There are good weeks and then there are bad weeks. For California particularly its beleaguered taxpayer citizens last week was a very bad week.
It’s hard to know where to start. First while the rest of the nation comes out of recession — albeit slowly — California is doing some serious backsliding. According to the Controller’s office government revenues are down compared to this time last year. The percentage decline was not all that great from $40.97 billion to $40.81 billion but the shortfall from Governor Brown’s proposed budget is a big number; more than $2 billion.
Compare these dismal numbers with Texas which as of March has seen a 12% increase in revenue.
Second credit rating agency Standard & Poor’s issued a sobering statement expressing a lack of confidence that California’s political leadership could resolve the budget shortfall without the usual gimmicks. Bluntly stated S & P said that it anticipates “budget maneuvers that may be politically expedient but fiscally unreliable.”
Third for the eighth year in a row California is ranked by CEO Magazine as the worst state in America in which to do business. California’s anti-business climate is legendary in the rest of the nation and this year proved to be no exception. What is notable however were the brutal comments by business leaders who participated in the survey. Here are just two of hundreds of missives:
“California continues to head in the wrong direction as its tax policies will drive more businesses and people to relocate in other states. State politicians feel business and commerce are ‘necessary evils’ that provide the funds to enable pursuit of their misguided agendas.”
“California government is difficult to work with and very bureaucratic. Taxes and regulation are high and unruly.”
CEO Magazine simply confirms the reasons why well over 200 businesses have moved out of state and the rate of capital flight is accelerating.
Given all this horrible news one would think that our ruling political class would experience an epiphany and realize that the failed policies of the past — high taxes burdensome regulations union favoritism — should be jettisoned immediately.
Led by socialist leaning Democrats our political leaders — including Governor Jerry Brown — have a different answer: Double down on even more taxes more draconian regulation and heaven forbid let’s not have any meaningful reforms.
First three initiative measures raising taxes are in the process of being filed with the Secretary of State as you read this column.
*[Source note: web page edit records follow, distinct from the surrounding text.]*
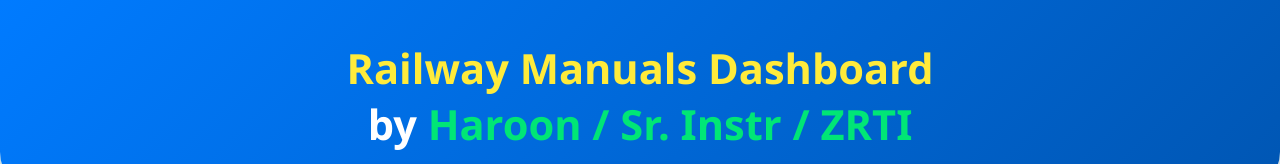
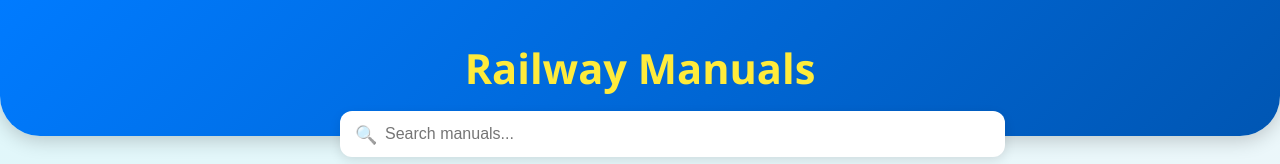
Before and after one commit to Haroonzrti/Railway-Manuals, a plain HTML site: page index.html in a window 1280 px wide. Shown: the top 164 px of the page. Drawn offline with Linux system fonts and the light colour scheme.

Commit message:
Update index.html

```diff
--- a/index.html
+++ b/index.html
@@ -149,8 +149,8 @@
   <!-- Header -->
   <header>
     <h1>
-      <span style="color:#ffeb3b;">Railway Manuals Dashboard</span><br>
-      by <span style="color:#00e676;">Haroon / Sr. Instr / ZRTI</span>
+      <span style="color:#ffeb3b;">Railway Manuals</span><br>
+      <span style="color:#00e676;"></span>
     </h1>
   </header>
 
```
The cornerstone of these tax hike proposals is the Governor’s own measure imposing massive tax hikes in both the income tax and sales tax. Want to drive even more businesses — read “job creators” — and educated individuals out of California? Just raise our top marginal income tax rate from 10.3% to 13.3% which is what Brown proposes. Remember Texas (mentioned above as a state that is increasing tax revenue) has no income tax at all.
Second as long as we’re fiddling while Rome (er Sacramento) is burning let’s pass more laws making energy more expensive employing people more expensive and lawsuits against the productive private sector even easier than they are now. Brilliant.
Finally let’s not pursue any meaningful reforms that would lessen the pain of this economic torture. Last week the dominant Democrats in the Legislature made it clear that pension reform — the one reform virtually all thinking Californians agree is sorely needed — would not be forthcoming. The reason? They don’t want to anger labor whose support they need to help pass the tax hikes and budget related legislation.
California has always been different than other states. Many times our unique nature has been a positive attribute. But it is no longer a good thing when our actions border on the suicidal.
Jon Coupal is president of the Howard Jarvis Taxpayers Association — California’s largest grass-roots taxpayer organization dedicated to the protection of Proposition 13 and the advancement of taxpayers’ rights.